_WHAT THE EXERCISE ASKS_.
Where the string "positionToPixels" shows up in a line of the records, copy that line.

_PROVIDED INFORMATION_.
▼

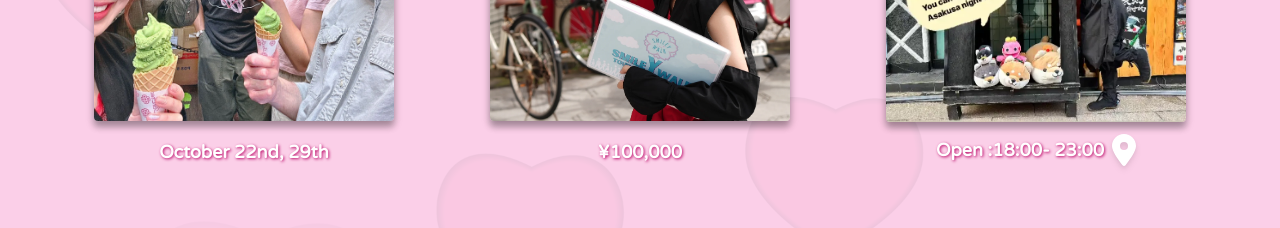
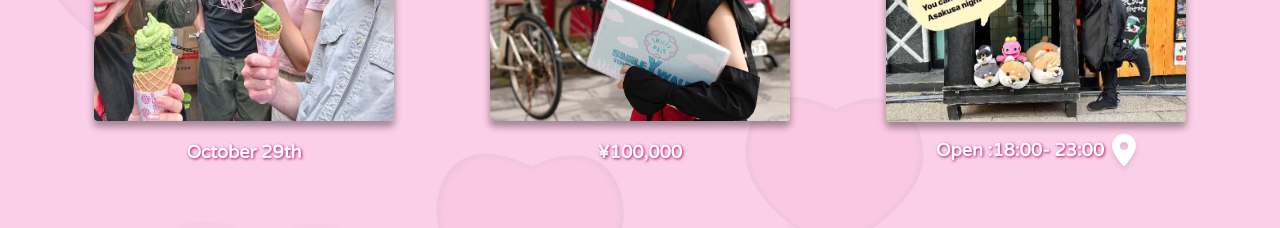
Before and after one commit to brandonrainey/smiley-tours, a Next.js app: page / in a window 1280 px wide. Shown: the part 5220-5448 px from the top of the page. Built offline with nearby package versions, Linux system fonts and the light colour scheme; no server answers; a web font is replaced by a local one; what tailwindcss-animated would draw is missing.

Commit message:
removed expired event tour date

```diff
--- a/components/EventSidebar.tsx
+++ b/components/EventSidebar.tsx
@@ -41,7 +41,7 @@ export default function EventSidebar() {
             className={`font-semibold rounded text-white custom:text-shadow-1 text-shadow-2 mt-2  max-w-[300px]  p-1 w-full flex flex-col items-center`}
           >
             <div className="flex gap-2 items-center text-lg">
-              <p>October 22nd, 29th</p>
+              <p>October 29th</p>
             </div>
           </div>
         </div>
```
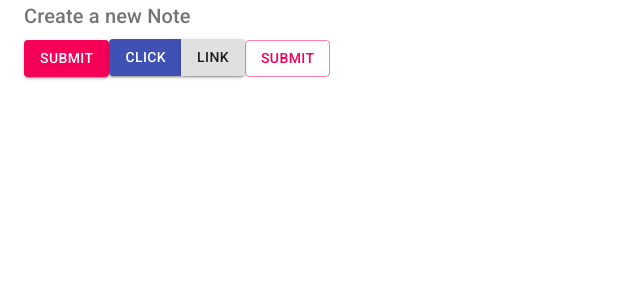
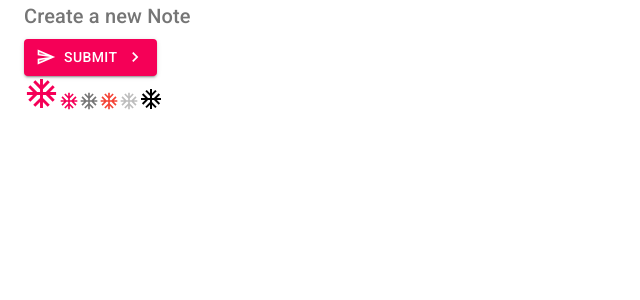
Before and after one commit to Dina2703/MUI002, a React (Create React App) app: page /create in a window 1280 px wide. Shown: the top 300 px of the page, without its empty margins (0-640 px from the left). Built offline with nearby package versions, Linux system fonts and the light colour scheme.

Commit message:
Icons MUI

```diff
--- a/package.json
+++ b/package.json
@@ -4,6 +4,7 @@
   "private": true,
   "dependencies": {
     "@material-ui/core": "^4.12.3",
+    "@material-ui/icons": "^4.11.2",
     "@testing-library/jest-dom": "^5.11.9",
     "@testing-library/react": "^11.2.5",
     "@testing-library/user-event": "^12.7.1",
--- a/src/pages/Create.js
+++ b/src/pages/Create.js
@@ -1,5 +1,8 @@
 import React from "react";
-import { Typography, Button, ButtonGroup, Container } from "@material-ui/core";
+import { Typography, Button, Container } from "@material-ui/core";
+import AcUnitTwoToneIcon from "@material-ui/icons/AcUnitTwoTone";
+import SendTwoToneIcon from "@material-ui/icons/SendTwoTone";
+import KeyboardArrowRightTwoToneIcon from "@material-ui/icons/KeyboardArrowRightTwoTone";
 
 export default function Create() {
   return (
@@ -17,24 +20,18 @@ export default function Create() {
         color="secondary"
         variant="contained"
         onClick={() => console.log("clicked")}
+        endIcon={<KeyboardArrowRightTwoToneIcon />}
+        startIcon={<SendTwoToneIcon />}
       >
         Submit
       </Button>
-      <ButtonGroup>
-        <Button
-          variant="contained"
-          color="primary"
-          onClick={() => alert("Hello")}
-        >
-          Click
-        </Button>
-        <Button variant="contained" href="https://google.com">
-          Link
-        </Button>
-      </ButtonGroup>
-      <Button type="submit" color="secondary" variant="outlined">
-        Submit
-      </Button>
+      <br />
+      <AcUnitTwoToneIcon color="secondary" fontSize="large" />
+      <AcUnitTwoToneIcon color="secondary" fontSize="small" />
+      <AcUnitTwoToneIcon color="action" fontSize="small" />
+      <AcUnitTwoToneIcon color="error" fontSize="small" />
+      <AcUnitTwoToneIcon color="disabled" fontSize="small" />
+      <AcUnitTwoToneIcon />
     </Container>
   );
 }
```
Also changed, not shown: 1 other file (tests, documents, lock files or other folders).
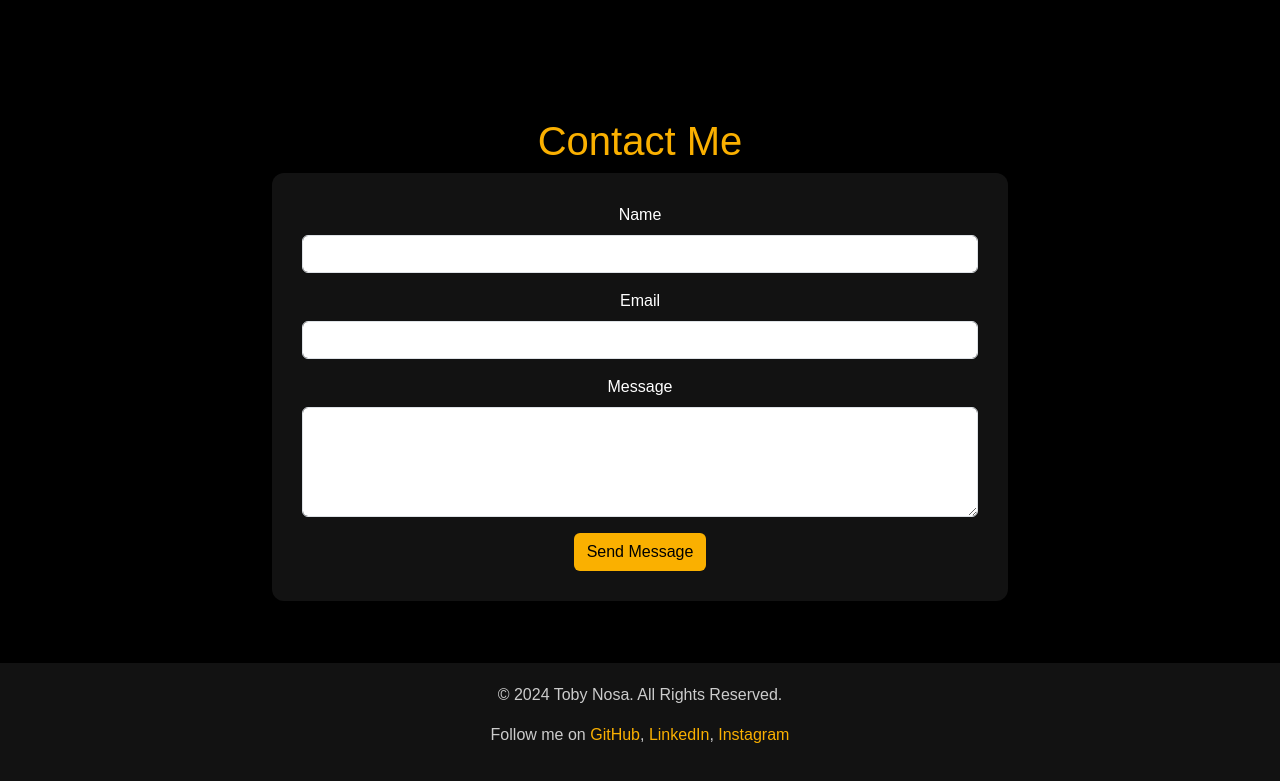
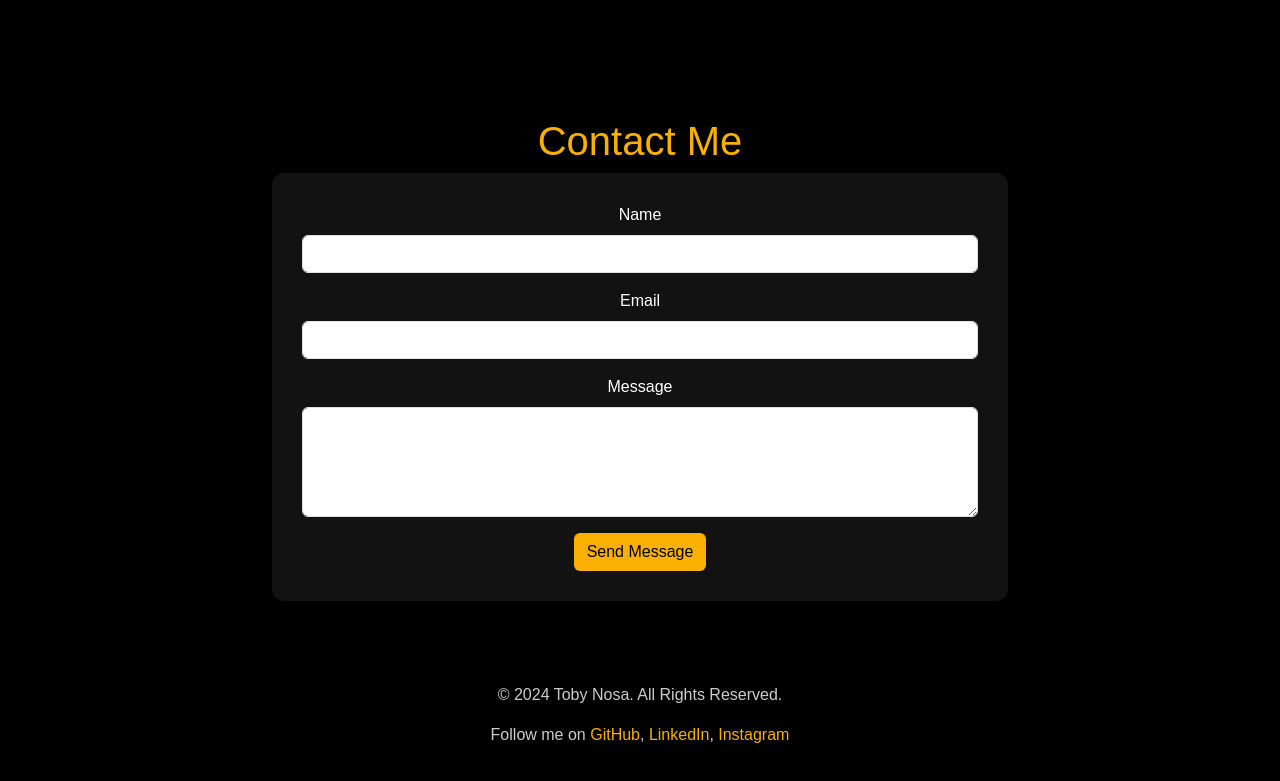
Before and after one commit to codeopx/myPortfolio, a website: page index.html in a window 1280 px wide. Shown: the part 4506-5287 px from the top of the page. Drawn offline with nearby package versions, Linux system fonts and the light colour scheme; a web font is replaced by a local one.

Commit message:
Add files via upload

```diff
--- a/index.html
+++ b/index.html
@@ -298,7 +298,7 @@
         }
 
         footer {
-            background-color: #121212;
+            background-color: black;
             color: #ccc;
             padding: 20px 0;
             text-align: center;
```
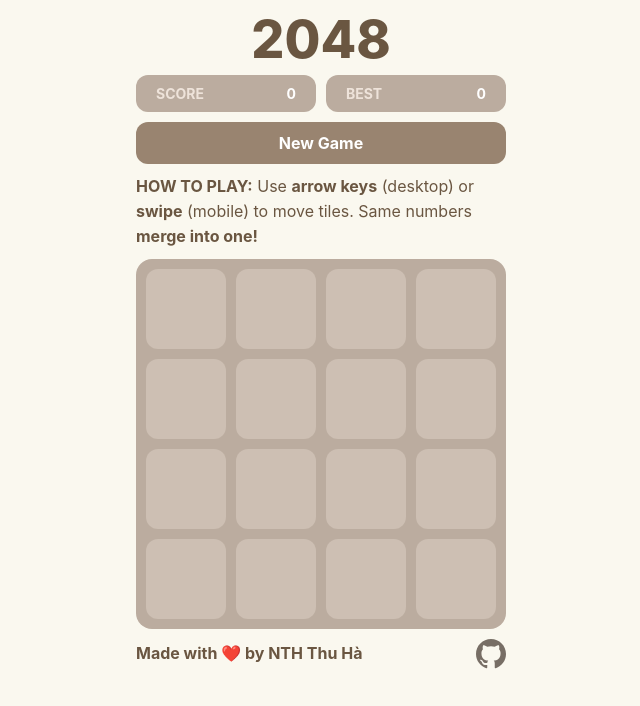
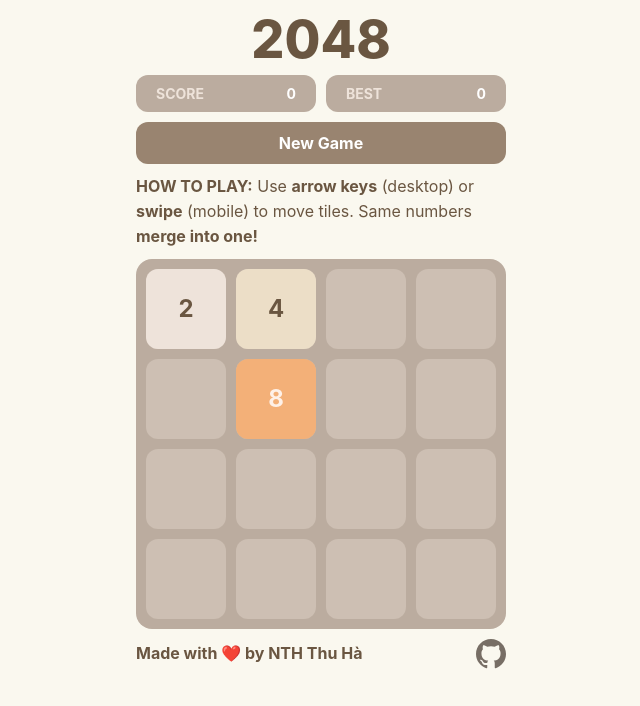
Before and after one commit to nththuha/2048, a React (Vite) app: page / in a window 1280 px wide. Shown: the top 706 px of the page, without its empty margins (319-959 px from the left). Built offline with nearby package versions, Linux system fonts and the light colour scheme.

Commit message:
chore: update ui

```diff
--- a/src/components/Board/index.tsx
+++ b/src/components/Board/index.tsx
@@ -1,5 +1,6 @@
 import { SIZE } from '@/configs'
-import { use2048Game } from '@/hooks/use2048'
+import { use2048Game } from '@/hooks/use2048Game'
+import { TileProps } from '@/types'
 import Message from '../Message'
 import Tile from '../Tile'
 import classes from './Board.module.scss'
@@ -11,8 +12,8 @@
     <div className={classes.container}>
       {(gameOver || won) && <Message />}
       <div className={classes.tiles}>
-        {[].map((_, index) => (
-          <Tile key={index} />
+        {temp.map((tile: TileProps, index) => (
+          <Tile key={index} {...tile} />
         ))}
       </div>
       <div className={classes.grid}>
@@ -23,3 +24,9 @@
     </div>
   )
 }
+
+const temp: TileProps[] = [
+  { position: [0, 0], value: 2 },
+  { position: [1, 0], value: 4 },
+  { position: [1, 1], value: 8 },
+]
--- a/src/components/Message/index.tsx
+++ b/src/components/Message/index.tsx
@@ -1,4 +1,4 @@
-import { use2048Game } from '@/hooks/use2048'
+import { use2048Game } from '@/hooks/use2048Game'
 import { Button, Text } from '@mantine/core'
 import classes from './Message.module.scss'
 
--- a/src/components/NewGameButton/index.tsx
+++ b/src/components/NewGameButton/index.tsx
@@ -1,4 +1,4 @@
-import { use2048Game } from '@/hooks/use2048'
+import { use2048Game } from '@/hooks/use2048Game'
 import { Button } from '@mantine/core'
 
 export default function NewGameButton() {
--- a/src/components/Score/index.tsx
+++ b/src/components/Score/index.tsx
@@ -1,4 +1,4 @@
-import { use2048Game } from '@/hooks/use2048'
+import { use2048Game } from '@/hooks/use2048Game'
 import { Flex, SimpleGrid, Text } from '@mantine/core'
 import classes from './Score.module.scss'
 
--- /dev/null
+++ b/src/components/Tile/Tile.module.scss
@@ -0,0 +1,19 @@
+.container {
+  position: absolute;
+  width: var(--tile-size);
+  height: var(--tile-size);
+  margin: calc(var(--tile-gap) * 0.5);
+  border-radius: 12px;
+  background: var(--tile-background);
+  transition-property: left, top, transform;
+  transition-duration: 200ms, 200ms, 100ms;
+  display: flex;
+  align-items: center;
+  justify-content: center
+}
+
+.text {
+  font-size: 24px;
+  font-weight: bold;
+  text-align: center;
+}
--- a/src/components/Tile/index.tsx
+++ b/src/components/Tile/index.tsx
@@ -1,3 +1,41 @@
-export default function Tile() {
-  return <></>
+import { colors, GAP, MERGE_ANIMATION_DURATION, WIDTH } from '@/configs'
+import usePreviousProps from '@/hooks/usePreviousProps'
+import { TileProps } from '@/types'
+import { Text } from '@mantine/core'
+import { useEffect, useState } from 'react'
+import classes from './Tile.module.scss'
+
+export default function Tile({ position, value }: TileProps) {
+  const [scale, setScale] = useState(1)
+  const previousValue = usePreviousProps(value)
+  const hasChanged = previousValue !== value
+
+  const positionToPixels = (position: number) => GAP / 2 + position * (WIDTH + GAP)
+
+  useEffect(() => {
+    if (hasChanged) {
+      setScale(1.1)
+      setTimeout(() => setScale(1), MERGE_ANIMATION_DURATION)
+    }
+  }, [hasChanged])
+
+  const containerStyle = {
+    left: positionToPixels(position[0]),
+    top: positionToPixels(position[1]),
+    transform: `scale(${scale})`,
+    zIndex: value,
+    backgroundColor: colors[value],
+  }
+
+  const textStyle = {
+    color: value && value <= 4 ? 'var(--text-color)' : 'var(--secondary-text-color)',
+  }
+
+  return (
+    <div className={classes.container} style={containerStyle}>
+      <Text className={classes.text} style={textStyle}>
+        {value}
+      </Text>
+    </div>
+  )
 }
--- a/src/configs/constant.ts
+++ b/src/configs/constant.ts
@@ -2,3 +2,6 @@
 export const INITIAL_TILES = 2
 export const WINNING_TILE = 2048
 export const GITHUB_REPO_2048 = 'https://github.com/nththuha/2048'
+export const MERGE_ANIMATION_DURATION = 200
+export const GAP = 10
+export const WIDTH = 80
--- a/src/configs/themes.ts
+++ b/src/configs/themes.ts
@@ -1,4 +1,5 @@
 import { Button, createTheme, CSSVariablesResolver, MantineThemeOverride } from '@mantine/core'
+import { GAP, WIDTH } from './constant'
 
 export const theme: MantineThemeOverride = createTheme({
   primaryColor: 'primary',
@@ -34,8 +35,8 @@
     '--secondary-text-color': '#FEF1E8',
     '--label-color': '#EEE3DA',
     '--score-label-color': 'white',
-    '--tile-size': '80px',
-    '--tile-gap': '10px',
+    '--tile-size': `${WIDTH}px`,
+    '--tile-gap': `${GAP}px`,
   },
   light: {
     '--text-color': theme.colors.primary[9],
--- /dev/null
+++ b/src/hooks/usePreviousProps.ts
@@ -0,0 +1,11 @@
+import { useEffect, useRef } from 'react'
+
+export default function usePreviousProps<K = unknown>(value: K) {
+  const ref = useRef<K>()
+
+  useEffect(() => {
+    ref.current = value
+  })
+
+  return ref.current
+}
--- /dev/null
+++ b/src/types/index.ts
@@ -0,0 +1,5 @@
+export type TileProps = {
+  id?: string
+  position: [number, number]
+  value: number
+}
```
Also changed, not shown: src/hooks/use2048Game.ts (renamed from src/hooks/use2048.ts).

▲

_SOLUTION TO THE PROBLEM_.
+  const positionToPixels = (position: number) => GAP / 2 + position * (WIDTH + GAP)
+    left: positionToPixels(position[0]),
+    top: positionToPixels(position[1]),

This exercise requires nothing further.